Un article dans le Financial Timesdimanche, 2 avril 2006

Dans le numéro du 2 avril, il y a un supplément mensuel du genre "art de vivre.

Un article parle des dîners avec des vins anciens. Le texte me concernant est le suivant :

"Yet another variation on the wine dinner theme can be found in France where the delightful French collector and bon vivant François Audouze continues to organise his extravagantly hedonistic – yet immaculately discreet wine dinners for like-minded epicureans. Formerly the CEO of steel company Arus, Audouze was looking for a way of sharing his passion for wine and food and hit upon a remarkably simple concept. Every month, Audouze’s website invites nine paying guests to an undisclosed two- or three-Michelin starred restaurant in Paris where he and they will enjoy 10 rare and exquisite wines from his magnificent personal cellar. (His pre-1945 collection alone accounts for over 10,000 bottles. “Younger” vintages are even more plentiful.)

Audouze not only hosts his hedonistic dinners (which usually cost just under € 1,000 / about £580 per person), he also selects the wines (and to an extent the food) so that not two events are the same. The result is a truly eclectic mix of wines and venerable old vintages. For instance, the dinner in January included an 1893 chateau Guiraud, a Nuits Saint Georges from 1915, a 1938 Mouton Rothschild and a 1954 Cos d’Estournel. All of which made Domaine de la Romanée Conti 1976 Grands Echezeaux and the ’82 Salon look positively infantile in comparison.

Audouze started his dinners about five years ago and now offers tailored events for companies too. As a result, his dinners attract aficionados from all over the world. Mostly, though, the people who attend tend to be men. “but at our next dinner we have four women, which I like. If it is all male, it can turn into a combat de coqs which I would rather avoid”, he adds.

Unlike most wine dinners, Audouze never does themes that focus on a single vintage or chateau. “Partly, this is because it then becomes an intellectual exercise about which wine is best”, he says. “Instead, I want people to enjoy and understand the wines rather than judge them. So my rules are simple. If you know something about wine – forget what you know.
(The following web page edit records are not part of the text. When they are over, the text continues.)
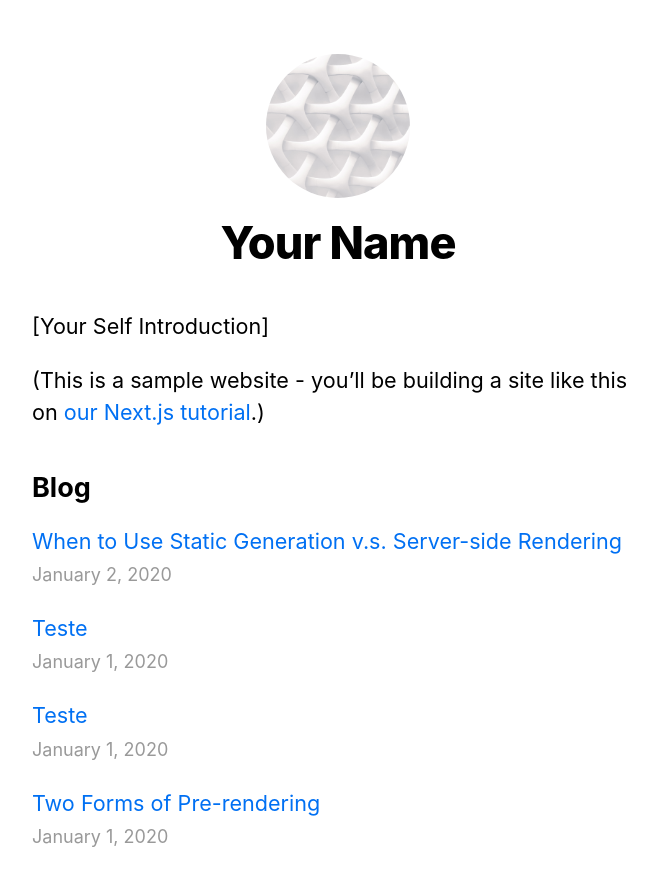
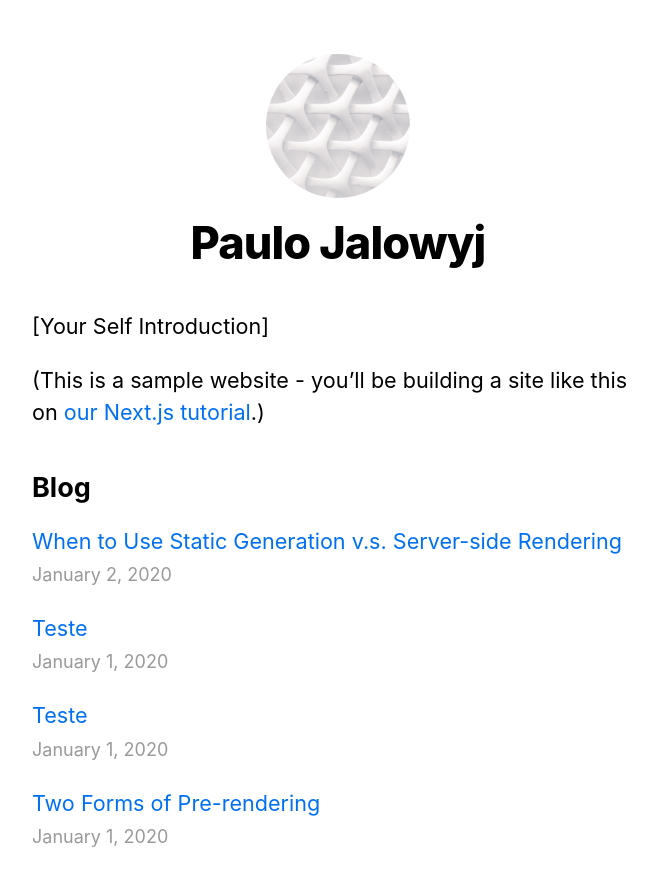
Before and after one commit to paulojalowyj/nextjs-basics, a Next.js app: page / in a window 1280 px wide. Shown: the top 886 px of the page, without its empty margins (302-959 px from the left). Built offline with nearby package versions, Linux system fonts and the light colour scheme.

Commit message:
Edit Home

```diff
--- a/components/Layout/index.js
+++ b/components/Layout/index.js
@@ -3,8 +3,8 @@ import styles from './layout.module.css'
 import utilStyles from '../../styles/utils.module.css'
 import Link from 'next/link'
 
-const name = 'Your Name'
-export const siteTitle = 'Next.js Sample Website'
+const name = 'Paulo Jalowyj'
+export const siteTitle = 'A Next.js Interactive Tutorial'
 
 export default function Layout({ children, home }) {
   return (
@@ -57,7 +57,7 @@ export default function Layout({ children, home }) {
       {!home && (
         <div className={styles.backToHome}>
           <Link href="/">
-            <a>← Back to home</a>
+            <a>← Voltar</a>
           </Link>
         </div>
       )}
```
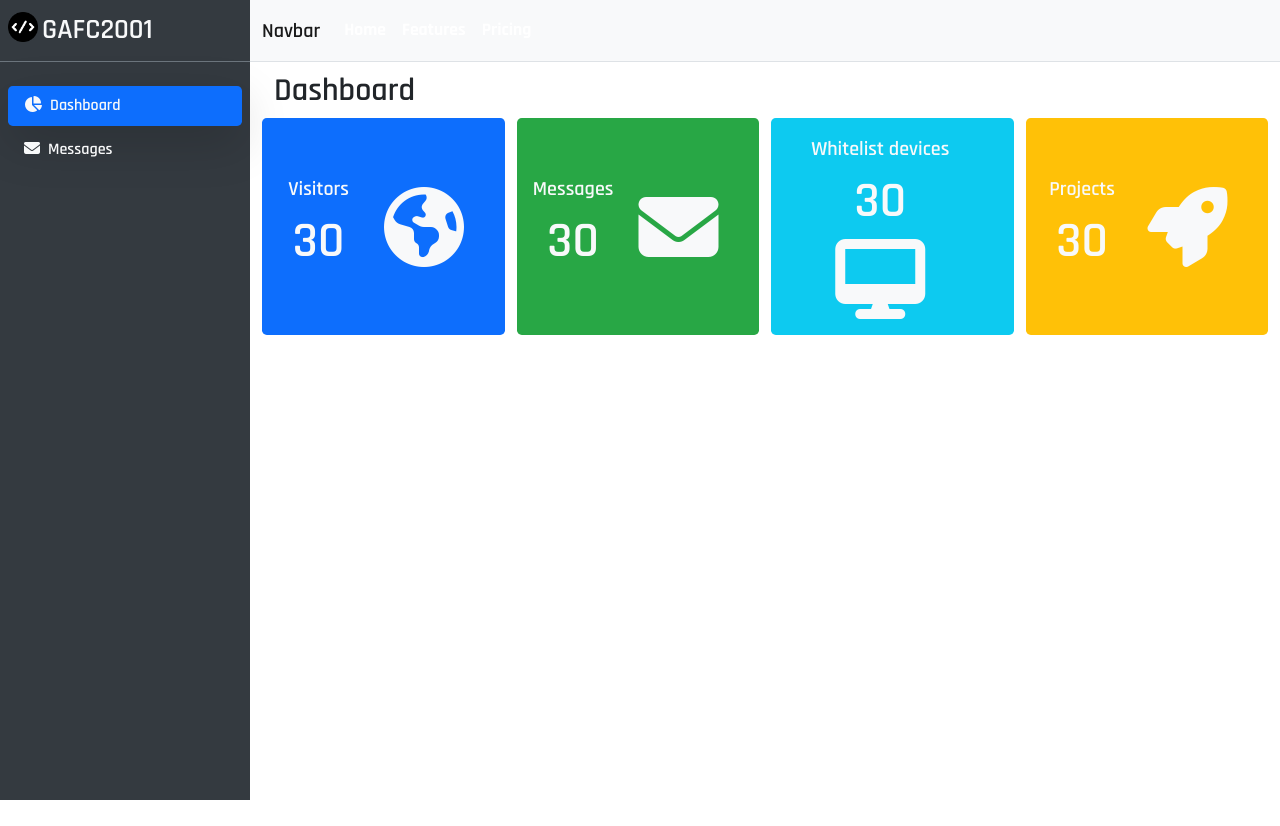
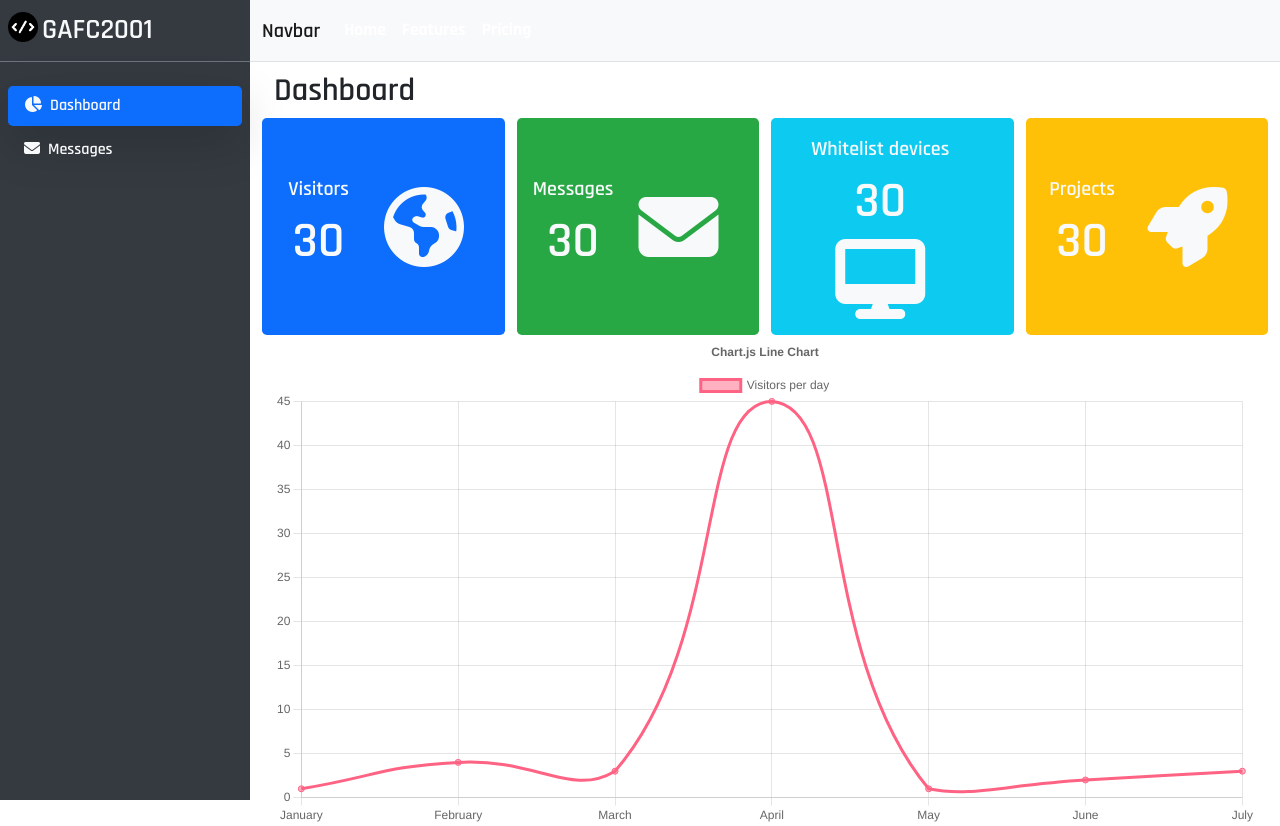
Before and after one commit to gafc2001/gafc2001.github.io, a React (Create React App) app: page /superdashboard in a window 1280 px wide. Before the commit the page ends 800 px from the top, so only its background shows below. Built offline with nearby package versions, Linux system fonts and the light colour scheme.

Commit message:
Implement ChartJs example

```diff
--- a/package.json
+++ b/package.json
@@ -8,10 +8,12 @@
     "@testing-library/react": "^13.1.1",
     "@testing-library/user-event": "^13.5.0",
     "bootstrap": "^5.1.3",
+    "chart.js": "^3.8.0",
     "fslightbox-react": "^1.6.2-2",
     "react": "^18.1.0",
     "react-bootstrap": "^2.3.1",
     "react-bootstrap-validation": "^0.1.11",
+    "react-chartjs-2": "^4.2.0",
     "react-dom": "^18.1.0",
     "react-router-dom": "^6.3.0",
     "react-scripts": "5.0.1",
--- a/src/assets/css/admin.css
+++ b/src/assets/css/admin.css
@@ -57,3 +57,7 @@
 .summary-value{
     font-size: 50px;
 }
+
+.chart-container{
+    max-height: 300px;
+}
--- a/src/components/Admin/Main/Content.jsx
+++ b/src/components/Admin/Main/Content.jsx
@@ -1,4 +1,5 @@
 import React from 'react'
+import { LinearChart } from './LinearChart'
 import { MainNavbar } from './MainNavbar'
 import { Summary } from './Summary'
 
@@ -9,7 +10,11 @@ export const Content = () => {
         <div className="px-4">
             <h2>Dashboard</h2>
             <Summary/>
+            <div className="chart-container">
+              <LinearChart/>
+            </div>
         </div>
+
     </div>
   )
 }
--- /dev/null
+++ b/src/components/Admin/Main/LinearChart.jsx
@@ -0,0 +1,58 @@
+import React from 'react'
+import {
+    Chart as ChartJS,
+    CategoryScale,
+    LinearScale,
+    PointElement,
+    LineElement,
+    Title,
+    Tooltip,
+    Legend,
+  } from 'chart.js';
+  import { Line } from 'react-chartjs-2';
+
+  ChartJS.register(
+    CategoryScale,
+    LinearScale,
+    PointElement,
+    LineElement,
+    Title,
+    Tooltip,
+    Legend
+  );
+
+export const LinearChart = () => {
+    const options = {
+        responsive: true,
+        plugins: {
+          legend: {
+            position: 'top',
+          },
+          title: {
+            display: true,
+            text: 'Chart.js Line Chart',
+          },
+        },
+    };
+    const labels = ['January', 'February', 'March', 'April', 'May', 'June', 'July'];
+    const data = {
+        labels,
+        datasets: [
+          {
+            label: 'Visitors per day',
+            data: [1,4,3,45,1,2,3,2,5],
+            borderColor: 'rgb(255, 99, 132)',
+            backgroundColor: 'rgba(255, 99, 132, 0.5)',
+            tension: 0.5
+          },
+        ],
+      };
+    return (
+        <Line options={options}
+            data={data}
+            style={{"box-sizing": "border-box",
+                    "display": "block",
+                    "height": "100px",
+                    "width": "100%"}}/>
+    )
+}
--- a/src/components/Admin/Main/SummaryBox.jsx
+++ b/src/components/Admin/Main/SummaryBox.jsx
@@ -9,7 +9,7 @@ export const SummaryBox = ({bgColor,value,text,icon}) => {
           <span className='summary-value'>{value}</span>
         </Col>
         <Col className="center">
-          <i class={`summary-icon ${icon}`}></i>
+          <i className={`summary-icon ${icon}`}></i>
         </Col>
       </Row>
     </Col>
```
Also changed, not shown: 1 other file (tests, documents, lock files or other folders).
And if you think you know nothing about wine – forget that too”. Certainly, his dinners have occasionally been known to upset the form guide. “Once, we ranked a 1947 Moulin à Vent Beaujolais above a 1934 Latour”, says Audouze. ‘I love it when that happens, because it shows just how surprising and exciting wine can be”.

Ce n’est pas mal du tout.

La revue : Financial Times du 1 et 2 avril, supplément mensuel "How to spend it" avril 2006, page 66/67.